TASK GOAL —
Write every record out again exactly, and keep images out of it.

STUDY MATERIAL —
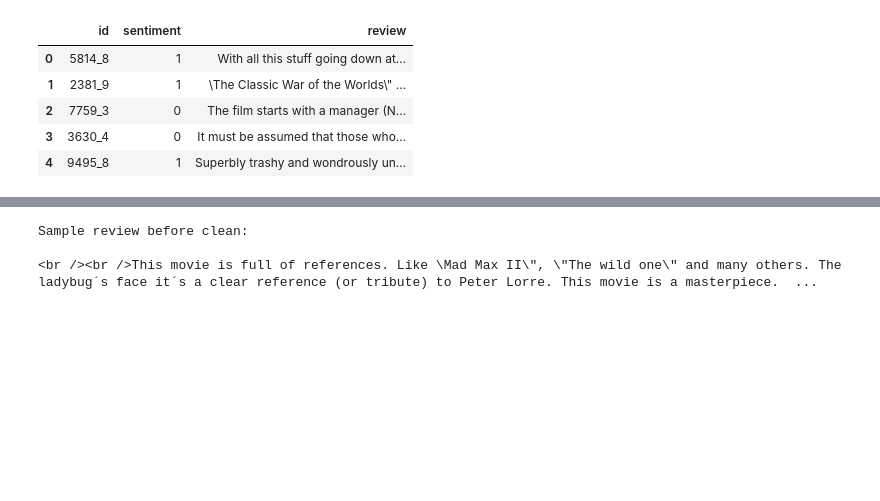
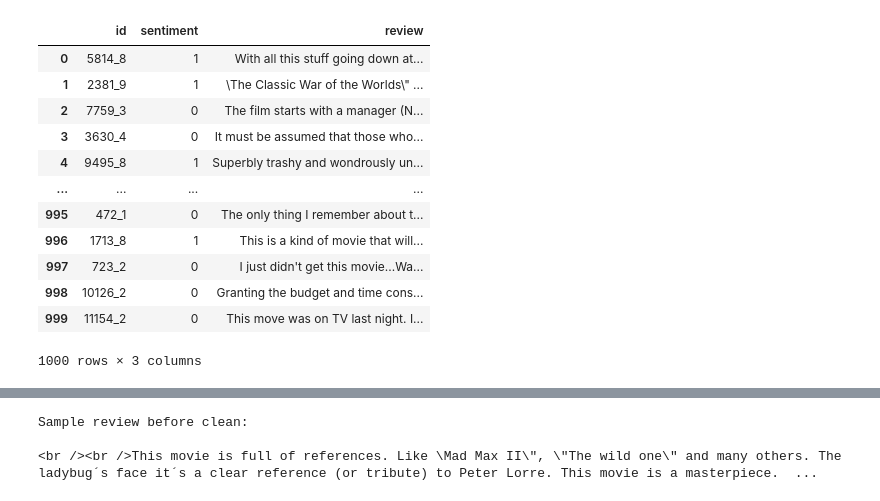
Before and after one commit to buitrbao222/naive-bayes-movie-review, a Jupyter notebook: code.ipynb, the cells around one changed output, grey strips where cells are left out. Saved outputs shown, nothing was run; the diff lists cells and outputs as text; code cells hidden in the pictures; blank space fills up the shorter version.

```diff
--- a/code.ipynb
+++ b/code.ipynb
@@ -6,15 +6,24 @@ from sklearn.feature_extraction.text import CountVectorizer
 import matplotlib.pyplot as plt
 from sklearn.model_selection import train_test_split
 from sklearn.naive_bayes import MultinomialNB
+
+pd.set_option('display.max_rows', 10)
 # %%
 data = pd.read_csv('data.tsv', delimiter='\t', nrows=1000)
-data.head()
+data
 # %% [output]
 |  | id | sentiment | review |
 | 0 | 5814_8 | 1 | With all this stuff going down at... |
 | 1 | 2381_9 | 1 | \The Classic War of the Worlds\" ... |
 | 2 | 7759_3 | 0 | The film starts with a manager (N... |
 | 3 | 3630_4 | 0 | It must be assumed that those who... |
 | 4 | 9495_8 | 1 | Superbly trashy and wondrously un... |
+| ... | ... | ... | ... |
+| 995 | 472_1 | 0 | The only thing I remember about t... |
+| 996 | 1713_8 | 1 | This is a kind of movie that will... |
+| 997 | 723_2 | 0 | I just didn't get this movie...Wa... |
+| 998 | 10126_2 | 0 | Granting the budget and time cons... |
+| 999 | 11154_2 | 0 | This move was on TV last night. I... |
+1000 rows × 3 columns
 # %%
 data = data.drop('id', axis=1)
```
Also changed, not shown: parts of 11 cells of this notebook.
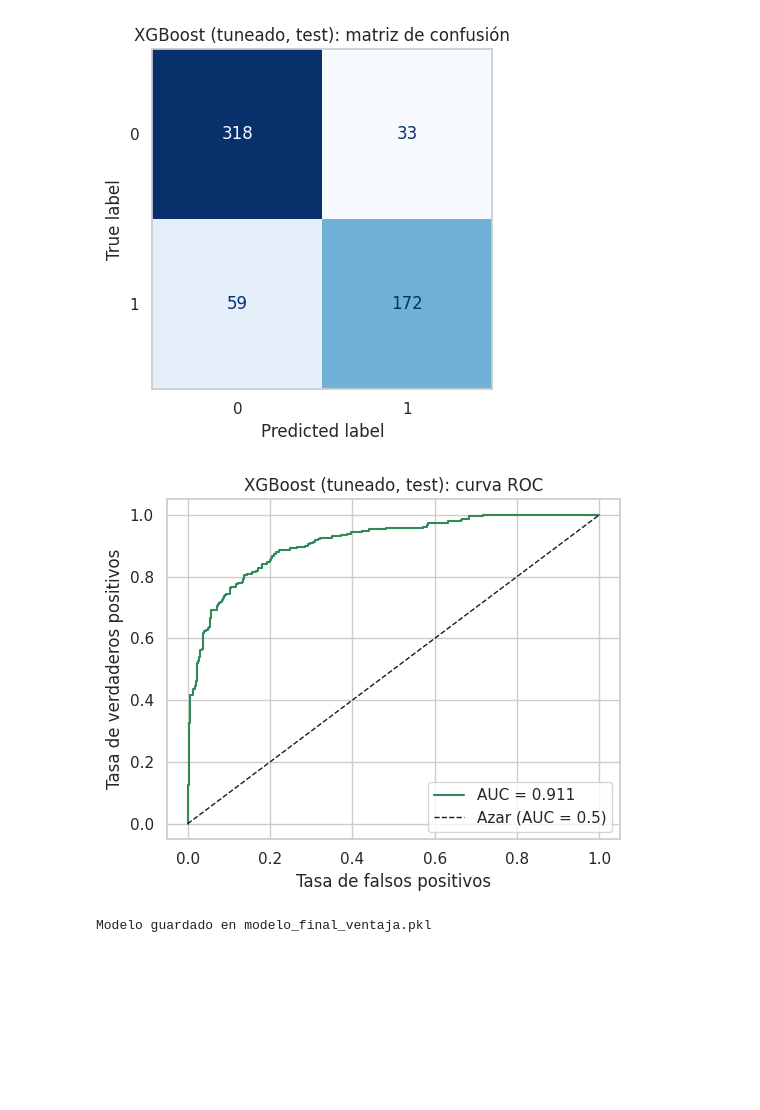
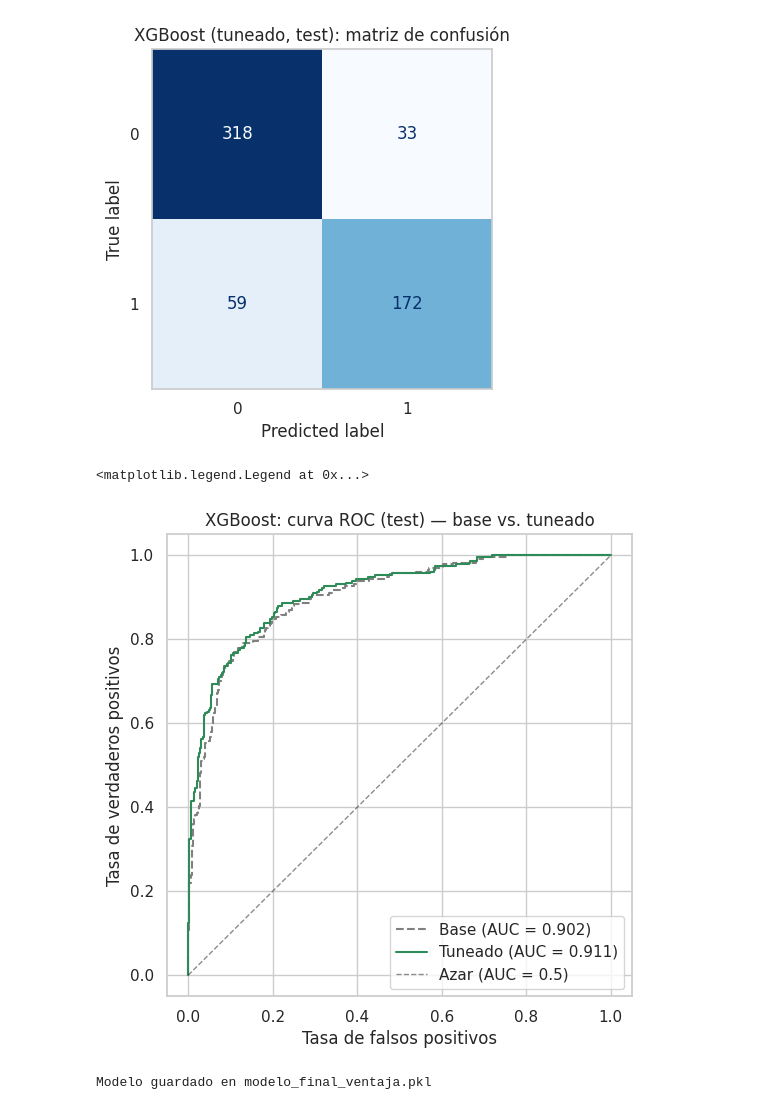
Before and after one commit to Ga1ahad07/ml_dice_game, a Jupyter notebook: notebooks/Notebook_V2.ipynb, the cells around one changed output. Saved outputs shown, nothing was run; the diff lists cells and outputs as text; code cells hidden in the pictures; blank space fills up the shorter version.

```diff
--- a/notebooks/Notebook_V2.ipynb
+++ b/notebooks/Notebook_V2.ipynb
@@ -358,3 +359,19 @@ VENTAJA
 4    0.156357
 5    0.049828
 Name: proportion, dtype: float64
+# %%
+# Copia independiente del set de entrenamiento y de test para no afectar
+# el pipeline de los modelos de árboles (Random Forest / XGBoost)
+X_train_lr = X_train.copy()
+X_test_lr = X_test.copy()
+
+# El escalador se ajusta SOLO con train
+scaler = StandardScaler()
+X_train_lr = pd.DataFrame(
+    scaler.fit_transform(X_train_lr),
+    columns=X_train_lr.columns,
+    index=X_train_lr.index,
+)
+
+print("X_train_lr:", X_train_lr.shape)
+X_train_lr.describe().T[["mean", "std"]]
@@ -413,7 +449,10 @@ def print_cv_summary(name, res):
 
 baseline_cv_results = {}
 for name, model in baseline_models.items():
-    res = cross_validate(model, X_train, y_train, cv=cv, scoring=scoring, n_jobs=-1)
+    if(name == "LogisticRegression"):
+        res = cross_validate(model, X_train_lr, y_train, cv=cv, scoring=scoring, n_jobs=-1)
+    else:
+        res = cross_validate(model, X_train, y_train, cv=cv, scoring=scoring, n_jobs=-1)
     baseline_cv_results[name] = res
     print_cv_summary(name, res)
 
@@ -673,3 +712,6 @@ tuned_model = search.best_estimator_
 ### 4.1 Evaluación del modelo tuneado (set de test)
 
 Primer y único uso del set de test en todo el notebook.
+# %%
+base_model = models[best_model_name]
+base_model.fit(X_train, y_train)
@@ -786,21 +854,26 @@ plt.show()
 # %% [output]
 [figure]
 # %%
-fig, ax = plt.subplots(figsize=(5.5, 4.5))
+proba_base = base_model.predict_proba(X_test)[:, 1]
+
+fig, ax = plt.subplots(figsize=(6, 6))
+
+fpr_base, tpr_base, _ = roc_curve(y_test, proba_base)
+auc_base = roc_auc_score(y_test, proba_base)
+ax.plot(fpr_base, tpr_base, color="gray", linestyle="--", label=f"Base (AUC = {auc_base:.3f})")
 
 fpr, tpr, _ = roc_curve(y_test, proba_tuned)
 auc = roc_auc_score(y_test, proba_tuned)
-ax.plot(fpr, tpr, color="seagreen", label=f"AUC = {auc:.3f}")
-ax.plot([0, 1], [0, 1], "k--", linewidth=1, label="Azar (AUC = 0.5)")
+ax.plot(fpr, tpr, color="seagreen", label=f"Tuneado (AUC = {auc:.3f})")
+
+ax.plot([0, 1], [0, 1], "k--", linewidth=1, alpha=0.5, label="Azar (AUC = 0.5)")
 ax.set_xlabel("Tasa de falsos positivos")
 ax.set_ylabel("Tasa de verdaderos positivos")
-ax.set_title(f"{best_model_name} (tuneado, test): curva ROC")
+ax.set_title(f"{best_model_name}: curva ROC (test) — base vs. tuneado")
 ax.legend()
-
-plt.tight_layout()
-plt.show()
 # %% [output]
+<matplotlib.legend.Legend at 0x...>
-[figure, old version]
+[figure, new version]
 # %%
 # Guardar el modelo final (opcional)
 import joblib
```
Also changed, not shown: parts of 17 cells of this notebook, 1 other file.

ANSWER TO THIS TASK —
Before and after one commit to buitrbao222/naive-bayes-movie-review, a Jupyter notebook: code.ipynb, the cells around one changed output, grey strips where cells are left out. Saved outputs shown, nothing was run; the diff lists cells and outputs as text; code cells hidden in the pictures; blank space fills up the shorter version.

```diff
--- a/code.ipynb
+++ b/code.ipynb
@@ -6,15 +6,24 @@ from sklearn.feature_extraction.text import CountVectorizer
 import matplotlib.pyplot as plt
 from sklearn.model_selection import train_test_split
 from sklearn.naive_bayes import MultinomialNB
+
+pd.set_option('display.max_rows', 10)
 # %%
 data = pd.read_csv('data.tsv', delimiter='\t', nrows=1000)
-data.head()
+data
 # %% [output]
 |  | id | sentiment | review |
 | 0 | 5814_8 | 1 | With all this stuff going down at... |
 | 1 | 2381_9 | 1 | \The Classic War of the Worlds\" ... |
 | 2 | 7759_3 | 0 | The film starts with a manager (N... |
 | 3 | 3630_4 | 0 | It must be assumed that those who... |
 | 4 | 9495_8 | 1 | Superbly trashy and wondrously un... |
+| ... | ... | ... | ... |
+| 995 | 472_1 | 0 | The only thing I remember about t... |
+| 996 | 1713_8 | 1 | This is a kind of movie that will... |
+| 997 | 723_2 | 0 | I just didn't get this movie...Wa... |
+| 998 | 10126_2 | 0 | Granting the budget and time cons... |
+| 999 | 11154_2 | 0 | This move was on TV last night. I... |
+1000 rows × 3 columns
 # %%
 data = data.drop('id', axis=1)
```
Also changed, not shown: parts of 11 cells of this notebook.
Before and after one commit to Ga1ahad07/ml_dice_game, a Jupyter notebook: notebooks/Notebook_V2.ipynb, the cells around one changed output. Saved outputs shown, nothing was run; the diff lists cells and outputs as text; code cells hidden in the pictures; blank space fills up the shorter version.

```diff
--- a/notebooks/Notebook_V2.ipynb
+++ b/notebooks/Notebook_V2.ipynb
@@ -358,3 +359,19 @@ VENTAJA
 4    0.156357
 5    0.049828
 Name: proportion, dtype: float64
+# %%
+# Copia independiente del set de entrenamiento y de test para no afectar
+# el pipeline de los modelos de árboles (Random Forest / XGBoost)
+X_train_lr = X_train.copy()
+X_test_lr = X_test.copy()
+
+# El escalador se ajusta SOLO con train
+scaler = StandardScaler()
+X_train_lr = pd.DataFrame(
+    scaler.fit_transform(X_train_lr),
+    columns=X_train_lr.columns,
+    index=X_train_lr.index,
+)
+
+print("X_train_lr:", X_train_lr.shape)
+X_train_lr.describe().T[["mean", "std"]]
@@ -413,7 +449,10 @@ def print_cv_summary(name, res):
 
 baseline_cv_results = {}
 for name, model in baseline_models.items():
-    res = cross_validate(model, X_train, y_train, cv=cv, scoring=scoring, n_jobs=-1)
+    if(name == "LogisticRegression"):
+        res = cross_validate(model, X_train_lr, y_train, cv=cv, scoring=scoring, n_jobs=-1)
+    else:
+        res = cross_validate(model, X_train, y_train, cv=cv, scoring=scoring, n_jobs=-1)
     baseline_cv_results[name] = res
     print_cv_summary(name, res)
 
@@ -673,3 +712,6 @@ tuned_model = search.best_estimator_
 ### 4.1 Evaluación del modelo tuneado (set de test)
 
 Primer y único uso del set de test en todo el notebook.
+# %%
+base_model = models[best_model_name]
+base_model.fit(X_train, y_train)
@@ -786,21 +854,26 @@ plt.show()
 # %% [output]
 [figure]
 # %%
-fig, ax = plt.subplots(figsize=(5.5, 4.5))
+proba_base = base_model.predict_proba(X_test)[:, 1]
+
+fig, ax = plt.subplots(figsize=(6, 6))
+
+fpr_base, tpr_base, _ = roc_curve(y_test, proba_base)
+auc_base = roc_auc_score(y_test, proba_base)
+ax.plot(fpr_base, tpr_base, color="gray", linestyle="--", label=f"Base (AUC = {auc_base:.3f})")
 
 fpr, tpr, _ = roc_curve(y_test, proba_tuned)
 auc = roc_auc_score(y_test, proba_tuned)
-ax.plot(fpr, tpr, color="seagreen", label=f"AUC = {auc:.3f}")
-ax.plot([0, 1], [0, 1], "k--", linewidth=1, label="Azar (AUC = 0.5)")
+ax.plot(fpr, tpr, color="seagreen", label=f"Tuneado (AUC = {auc:.3f})")
+
+ax.plot([0, 1], [0, 1], "k--", linewidth=1, alpha=0.5, label="Azar (AUC = 0.5)")
 ax.set_xlabel("Tasa de falsos positivos")
 ax.set_ylabel("Tasa de verdaderos positivos")
-ax.set_title(f"{best_model_name} (tuneado, test): curva ROC")
+ax.set_title(f"{best_model_name}: curva ROC (test) — base vs. tuneado")
 ax.legend()
-
-plt.tight_layout()
-plt.show()
 # %% [output]
+<matplotlib.legend.Legend at 0x...>
-[figure, old version]
+[figure, new version]
 # %%
 # Guardar el modelo final (opcional)
 import joblib
```
Also changed, not shown: parts of 17 cells of this notebook, 1 other file.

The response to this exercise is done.